Dr. Dennis Palkon, industry studies, earned fourth place honors in the Barron's Challenge, an annual stock-picking contest for college students and professors. Palkon's portfolio posted a gain of 27 percent in five months.
Dr. Edward J. Petuch and Dr. Charles Roberts, geosciences, have published The Geology of the Everglades and Adjacent Areas (CRC, 2007) offering the first complete overview of the historical geology of the Everglades, from the effects of the Chesapeake Bay astorid impact to the modern Everglades marshlands. The book is written as a field guide as well as a reference manual with photographs showing exposed geologic sections, collection sites and fossil beds; it also includes a CD-ROM featuring animated maps and a PowerPoint presentation.
R. Stephen Richarde, Ph.D., director, University Assessment, has been appointed by the State Council of Higher Education for Virginia to the 2007 Task Force on Assessment. The overarching goal of the task force is to steward a systemwide approach to assessment that is focused on improvement while also demonstrating accountability. The task force will conduct its work to produce a final report, including recommended guidelines for institutional implementation, by the end of September.
Dr. Robert Watson, political science, had his article “Vice Presidential Selection: A Model” published in the journal White House Studies and contributed a series of exercises titled “Am I a Democrat or Republican?” to the new book Road to the White House (Kendall/Hunt) and wrote the foreword for the book The Great Presidential Triumvirate at Home and Abroad: Washington, Jefferson, and Lincoln (Nova). He also guest hosted a three-hour radio program for 850 AM on the early presidential debates in May and recently completed a series of “History Day” and “Civics Day” presentations at schools in Palm Beach and Broward counties.
For the second time in a row the Event Marketing class (MAR 4933), taught by Robert Ciraldo has won the prestigious Scholastic Achievement Award from the Chevrolet Division of General Motors Corporation.
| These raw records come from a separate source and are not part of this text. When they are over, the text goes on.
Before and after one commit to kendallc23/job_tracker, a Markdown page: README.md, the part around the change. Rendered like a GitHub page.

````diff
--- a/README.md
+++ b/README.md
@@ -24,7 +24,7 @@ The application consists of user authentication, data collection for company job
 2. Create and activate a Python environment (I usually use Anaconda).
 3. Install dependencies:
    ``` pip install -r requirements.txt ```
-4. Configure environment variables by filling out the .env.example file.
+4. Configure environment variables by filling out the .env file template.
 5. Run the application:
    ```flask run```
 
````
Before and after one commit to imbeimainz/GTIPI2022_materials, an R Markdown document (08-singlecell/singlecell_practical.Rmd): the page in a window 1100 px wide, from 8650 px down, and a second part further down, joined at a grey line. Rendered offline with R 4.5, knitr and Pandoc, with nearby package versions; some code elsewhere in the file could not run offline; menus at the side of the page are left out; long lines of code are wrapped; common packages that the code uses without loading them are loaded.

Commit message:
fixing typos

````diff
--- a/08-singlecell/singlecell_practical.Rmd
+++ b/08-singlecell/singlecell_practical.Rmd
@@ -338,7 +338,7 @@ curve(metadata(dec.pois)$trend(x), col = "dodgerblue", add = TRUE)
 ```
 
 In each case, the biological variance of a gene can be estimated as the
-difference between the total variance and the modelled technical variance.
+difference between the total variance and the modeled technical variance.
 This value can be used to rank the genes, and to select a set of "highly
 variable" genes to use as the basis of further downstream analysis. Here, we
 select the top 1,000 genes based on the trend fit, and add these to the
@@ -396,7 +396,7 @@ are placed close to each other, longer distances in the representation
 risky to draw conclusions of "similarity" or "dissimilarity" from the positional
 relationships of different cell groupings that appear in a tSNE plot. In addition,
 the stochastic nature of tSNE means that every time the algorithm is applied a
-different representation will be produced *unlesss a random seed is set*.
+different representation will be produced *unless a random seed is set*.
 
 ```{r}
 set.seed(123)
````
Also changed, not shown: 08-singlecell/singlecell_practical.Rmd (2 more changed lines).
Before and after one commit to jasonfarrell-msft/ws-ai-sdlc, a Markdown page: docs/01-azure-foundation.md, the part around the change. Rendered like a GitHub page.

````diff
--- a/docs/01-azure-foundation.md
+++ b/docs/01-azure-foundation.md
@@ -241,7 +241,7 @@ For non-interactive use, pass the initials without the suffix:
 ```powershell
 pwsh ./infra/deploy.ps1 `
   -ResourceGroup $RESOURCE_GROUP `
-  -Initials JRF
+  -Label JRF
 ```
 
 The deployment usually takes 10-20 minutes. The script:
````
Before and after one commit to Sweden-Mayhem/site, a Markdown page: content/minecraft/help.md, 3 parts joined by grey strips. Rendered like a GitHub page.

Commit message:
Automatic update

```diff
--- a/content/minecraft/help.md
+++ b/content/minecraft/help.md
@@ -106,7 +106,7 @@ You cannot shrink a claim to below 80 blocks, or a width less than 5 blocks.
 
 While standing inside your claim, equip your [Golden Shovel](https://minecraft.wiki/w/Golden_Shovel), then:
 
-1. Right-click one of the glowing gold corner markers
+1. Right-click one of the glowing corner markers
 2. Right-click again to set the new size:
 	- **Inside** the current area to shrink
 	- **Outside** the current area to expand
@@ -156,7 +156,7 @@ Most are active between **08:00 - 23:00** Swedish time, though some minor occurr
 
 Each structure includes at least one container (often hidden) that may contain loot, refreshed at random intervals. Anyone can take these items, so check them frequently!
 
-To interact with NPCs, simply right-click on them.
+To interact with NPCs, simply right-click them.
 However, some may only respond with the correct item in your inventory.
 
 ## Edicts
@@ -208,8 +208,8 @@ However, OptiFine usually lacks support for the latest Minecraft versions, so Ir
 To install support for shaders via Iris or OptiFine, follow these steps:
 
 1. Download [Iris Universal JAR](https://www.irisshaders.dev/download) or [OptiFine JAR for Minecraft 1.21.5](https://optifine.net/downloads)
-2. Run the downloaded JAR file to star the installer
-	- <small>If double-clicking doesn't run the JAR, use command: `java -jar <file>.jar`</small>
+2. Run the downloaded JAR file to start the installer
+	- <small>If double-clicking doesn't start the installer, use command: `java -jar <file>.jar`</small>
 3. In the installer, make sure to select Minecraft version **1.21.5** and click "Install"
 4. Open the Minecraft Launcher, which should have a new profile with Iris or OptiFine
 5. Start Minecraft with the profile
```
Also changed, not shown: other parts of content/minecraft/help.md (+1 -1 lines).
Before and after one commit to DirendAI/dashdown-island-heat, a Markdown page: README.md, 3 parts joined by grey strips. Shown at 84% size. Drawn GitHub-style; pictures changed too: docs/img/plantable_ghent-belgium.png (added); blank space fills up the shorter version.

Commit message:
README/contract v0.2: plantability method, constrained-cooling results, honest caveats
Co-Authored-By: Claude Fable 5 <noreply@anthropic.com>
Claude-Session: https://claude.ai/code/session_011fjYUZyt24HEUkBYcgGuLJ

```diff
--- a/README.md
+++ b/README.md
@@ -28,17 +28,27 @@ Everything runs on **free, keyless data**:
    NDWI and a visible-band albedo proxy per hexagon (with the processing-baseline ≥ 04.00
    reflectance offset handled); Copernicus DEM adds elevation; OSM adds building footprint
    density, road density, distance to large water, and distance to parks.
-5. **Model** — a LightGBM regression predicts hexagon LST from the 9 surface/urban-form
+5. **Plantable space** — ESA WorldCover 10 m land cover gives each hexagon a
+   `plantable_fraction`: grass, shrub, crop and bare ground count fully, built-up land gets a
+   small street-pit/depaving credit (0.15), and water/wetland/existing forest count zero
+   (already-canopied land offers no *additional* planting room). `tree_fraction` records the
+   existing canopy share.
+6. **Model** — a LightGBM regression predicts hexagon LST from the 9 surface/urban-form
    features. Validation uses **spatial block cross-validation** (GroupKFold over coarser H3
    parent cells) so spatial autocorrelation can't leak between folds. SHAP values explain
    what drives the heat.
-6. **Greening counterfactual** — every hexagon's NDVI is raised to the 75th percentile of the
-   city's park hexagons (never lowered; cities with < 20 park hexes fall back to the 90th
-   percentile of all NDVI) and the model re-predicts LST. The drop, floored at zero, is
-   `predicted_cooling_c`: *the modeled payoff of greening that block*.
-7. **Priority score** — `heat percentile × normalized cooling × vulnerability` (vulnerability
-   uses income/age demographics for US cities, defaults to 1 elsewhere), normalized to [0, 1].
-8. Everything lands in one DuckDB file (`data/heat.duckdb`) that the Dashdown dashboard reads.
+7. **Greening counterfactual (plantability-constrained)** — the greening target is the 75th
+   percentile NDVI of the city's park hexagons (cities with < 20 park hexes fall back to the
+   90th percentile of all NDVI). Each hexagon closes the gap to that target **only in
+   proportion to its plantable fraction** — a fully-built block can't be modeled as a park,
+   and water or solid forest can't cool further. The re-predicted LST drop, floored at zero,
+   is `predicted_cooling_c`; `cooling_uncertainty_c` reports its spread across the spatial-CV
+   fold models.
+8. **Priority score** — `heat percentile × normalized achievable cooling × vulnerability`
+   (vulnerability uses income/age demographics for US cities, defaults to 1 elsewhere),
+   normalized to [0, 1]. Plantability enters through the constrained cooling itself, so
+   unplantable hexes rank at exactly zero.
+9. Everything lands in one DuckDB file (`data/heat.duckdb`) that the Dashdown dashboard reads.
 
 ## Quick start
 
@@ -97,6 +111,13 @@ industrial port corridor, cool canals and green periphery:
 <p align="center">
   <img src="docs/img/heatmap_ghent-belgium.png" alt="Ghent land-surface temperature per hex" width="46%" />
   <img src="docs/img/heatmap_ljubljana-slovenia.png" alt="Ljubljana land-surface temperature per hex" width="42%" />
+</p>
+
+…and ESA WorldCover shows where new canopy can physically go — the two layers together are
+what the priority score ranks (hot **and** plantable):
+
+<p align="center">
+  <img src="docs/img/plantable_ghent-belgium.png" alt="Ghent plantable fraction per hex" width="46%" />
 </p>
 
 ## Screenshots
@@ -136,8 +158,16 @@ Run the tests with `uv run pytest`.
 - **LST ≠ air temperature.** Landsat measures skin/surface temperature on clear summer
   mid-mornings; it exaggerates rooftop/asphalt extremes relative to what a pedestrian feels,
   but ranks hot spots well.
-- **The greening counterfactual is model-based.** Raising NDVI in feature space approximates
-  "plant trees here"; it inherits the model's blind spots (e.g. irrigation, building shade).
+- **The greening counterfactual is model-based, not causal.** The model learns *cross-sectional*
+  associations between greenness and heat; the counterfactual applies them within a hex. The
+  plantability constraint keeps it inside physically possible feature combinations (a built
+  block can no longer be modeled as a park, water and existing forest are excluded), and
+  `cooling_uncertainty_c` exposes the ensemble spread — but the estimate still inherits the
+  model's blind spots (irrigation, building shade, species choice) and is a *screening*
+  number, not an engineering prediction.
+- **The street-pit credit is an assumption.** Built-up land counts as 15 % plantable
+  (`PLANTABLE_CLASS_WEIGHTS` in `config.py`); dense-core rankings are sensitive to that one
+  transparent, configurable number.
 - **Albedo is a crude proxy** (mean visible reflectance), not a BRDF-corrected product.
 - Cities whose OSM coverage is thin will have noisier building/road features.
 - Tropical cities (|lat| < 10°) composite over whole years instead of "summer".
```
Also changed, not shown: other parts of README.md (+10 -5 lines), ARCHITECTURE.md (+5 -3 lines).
The work done by FAU students in this class in 2006 and 2007 was selected by Chevrolet to be the best among nine regional schools in the Southeast offering the same program. Both years, five members from the FAU class were flown to Atlanta to present their work to marketing executives from Chevrolet. Both years the University Foundation received a $1,500 marketing scholarship award check from General Motors.
Keith Wetzel, biomedical science, has been selected by the University of Wisconsin at Lacrosse for the 2007 Academic Achievement Award for his master’s thesis research titled “Regulation of the Staphylococcus aureus OpuD gene.” Wetzel is helping the Christopher Burns laboratory develop new areas of investigation related to biodefense against food-borne bacterial pathogens, including E. coli O157:H7.